Where the word "stored" occurs in a line of the listing, please copy the line.
<<<<
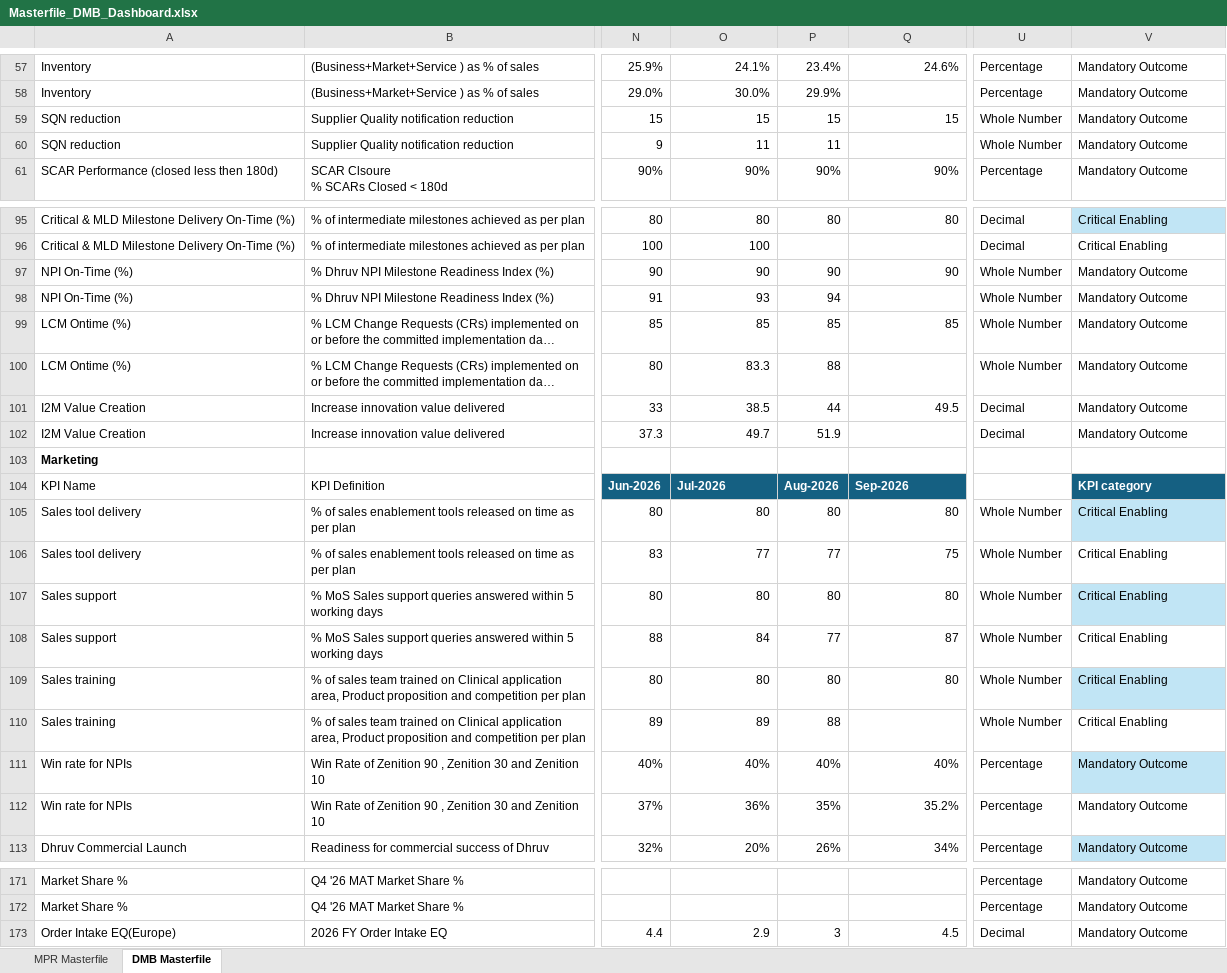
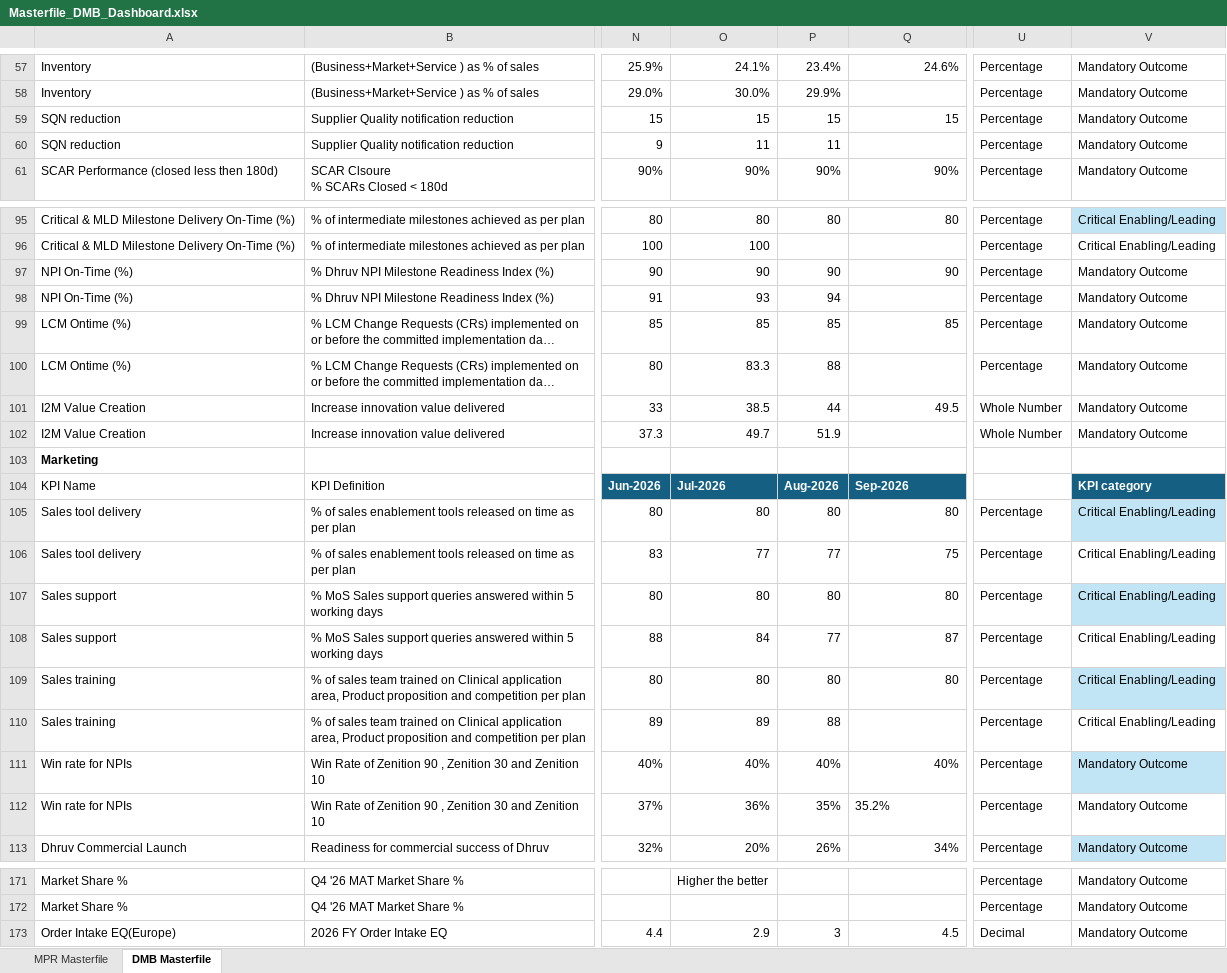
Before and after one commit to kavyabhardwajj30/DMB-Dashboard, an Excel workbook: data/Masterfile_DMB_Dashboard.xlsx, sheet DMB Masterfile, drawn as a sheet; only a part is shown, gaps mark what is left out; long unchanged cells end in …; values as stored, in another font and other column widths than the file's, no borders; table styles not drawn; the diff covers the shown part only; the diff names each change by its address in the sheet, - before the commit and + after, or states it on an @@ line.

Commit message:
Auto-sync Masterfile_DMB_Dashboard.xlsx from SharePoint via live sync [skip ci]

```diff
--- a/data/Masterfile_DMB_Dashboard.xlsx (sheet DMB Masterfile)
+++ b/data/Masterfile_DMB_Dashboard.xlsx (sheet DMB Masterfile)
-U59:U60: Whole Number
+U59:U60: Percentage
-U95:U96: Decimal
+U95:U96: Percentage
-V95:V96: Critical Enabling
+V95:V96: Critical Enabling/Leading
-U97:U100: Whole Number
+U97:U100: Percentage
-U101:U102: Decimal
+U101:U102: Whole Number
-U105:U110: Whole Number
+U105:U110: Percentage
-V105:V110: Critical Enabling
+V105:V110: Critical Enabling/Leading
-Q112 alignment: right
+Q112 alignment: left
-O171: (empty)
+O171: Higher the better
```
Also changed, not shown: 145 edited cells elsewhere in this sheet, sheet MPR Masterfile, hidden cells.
>>>>
<<<<
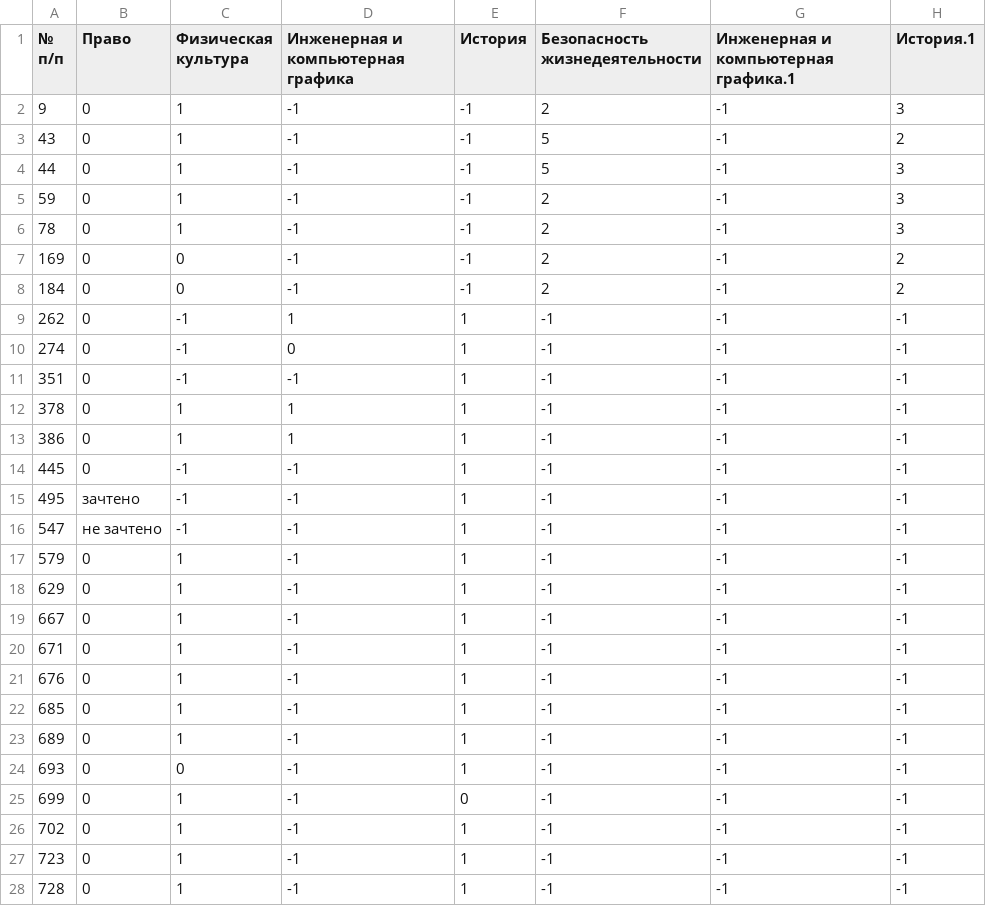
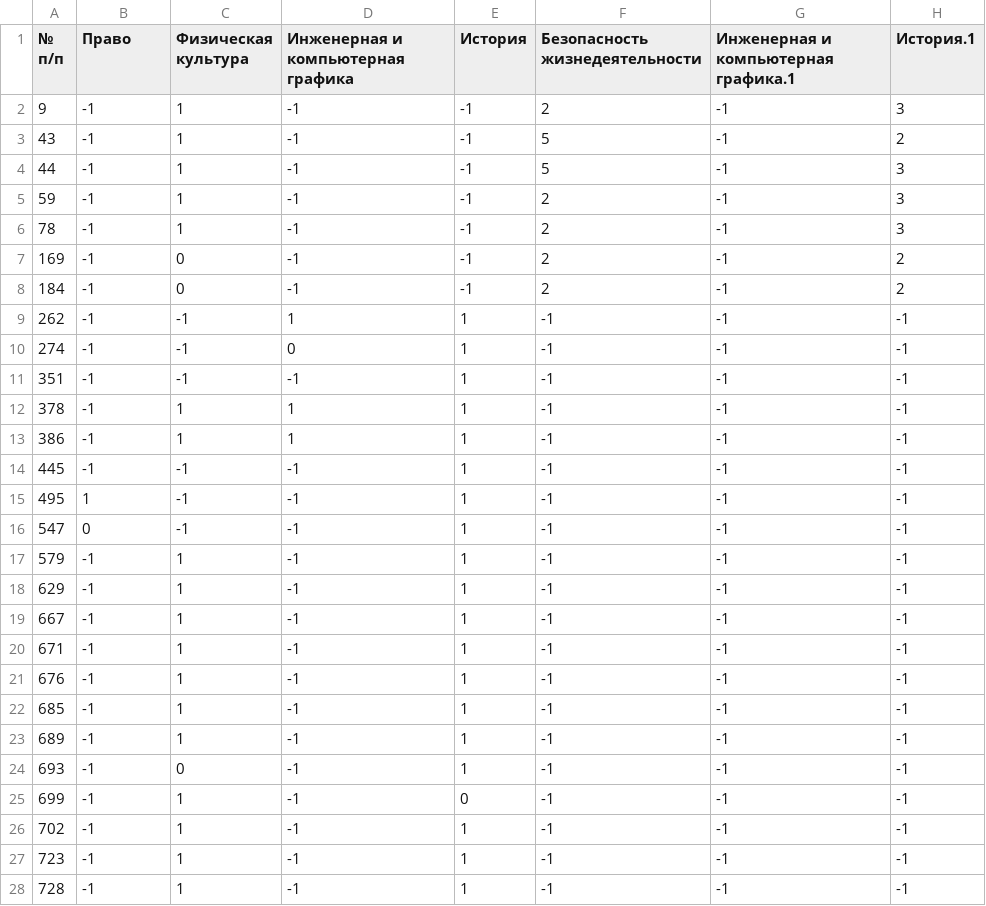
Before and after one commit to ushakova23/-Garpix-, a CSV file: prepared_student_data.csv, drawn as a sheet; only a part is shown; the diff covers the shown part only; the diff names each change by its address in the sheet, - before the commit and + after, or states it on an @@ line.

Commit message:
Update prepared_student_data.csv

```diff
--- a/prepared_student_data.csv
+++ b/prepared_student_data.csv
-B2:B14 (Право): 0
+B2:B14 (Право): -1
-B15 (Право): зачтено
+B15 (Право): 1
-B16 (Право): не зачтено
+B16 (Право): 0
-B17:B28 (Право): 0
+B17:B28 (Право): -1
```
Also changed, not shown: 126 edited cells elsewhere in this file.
>>>>
<<<<
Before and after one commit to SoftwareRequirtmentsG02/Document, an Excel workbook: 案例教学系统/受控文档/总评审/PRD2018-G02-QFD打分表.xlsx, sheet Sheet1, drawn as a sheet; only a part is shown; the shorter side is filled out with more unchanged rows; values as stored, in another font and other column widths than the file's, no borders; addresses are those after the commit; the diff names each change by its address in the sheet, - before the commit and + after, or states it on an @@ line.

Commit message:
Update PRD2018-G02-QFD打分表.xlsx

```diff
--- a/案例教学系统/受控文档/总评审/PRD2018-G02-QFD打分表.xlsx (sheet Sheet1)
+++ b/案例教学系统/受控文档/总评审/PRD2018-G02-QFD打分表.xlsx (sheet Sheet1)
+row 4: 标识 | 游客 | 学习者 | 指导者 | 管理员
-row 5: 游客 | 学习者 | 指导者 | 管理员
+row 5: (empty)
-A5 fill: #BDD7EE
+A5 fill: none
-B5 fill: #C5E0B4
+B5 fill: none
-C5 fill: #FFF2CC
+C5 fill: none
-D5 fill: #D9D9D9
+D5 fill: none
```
>>>>
**Reply**.
Before and after one commit to kavyabhardwajj30/DMB-Dashboard, an Excel workbook: data/Masterfile_DMB_Dashboard.xlsx, sheet DMB Masterfile, drawn as a sheet; only a part is shown, gaps mark what is left out; long unchanged cells end in …; values as stored, in another font and other column widths than the file's, no borders; table styles not drawn; the diff covers the shown part only; the diff names each change by its address in the sheet, - before the commit and + after, or states it on an @@ line.
Before and after one commit to SoftwareRequirtmentsG02/Document, an Excel workbook: 案例教学系统/受控文档/总评审/PRD2018-G02-QFD打分表.xlsx, sheet Sheet1, drawn as a sheet; only a part is shown; the shorter side is filled out with more unchanged rows; values as stored, in another font and other column widths than the file's, no borders; addresses are those after the commit; the diff names each change by its address in the sheet, - before the commit and + after, or states it on an @@ line.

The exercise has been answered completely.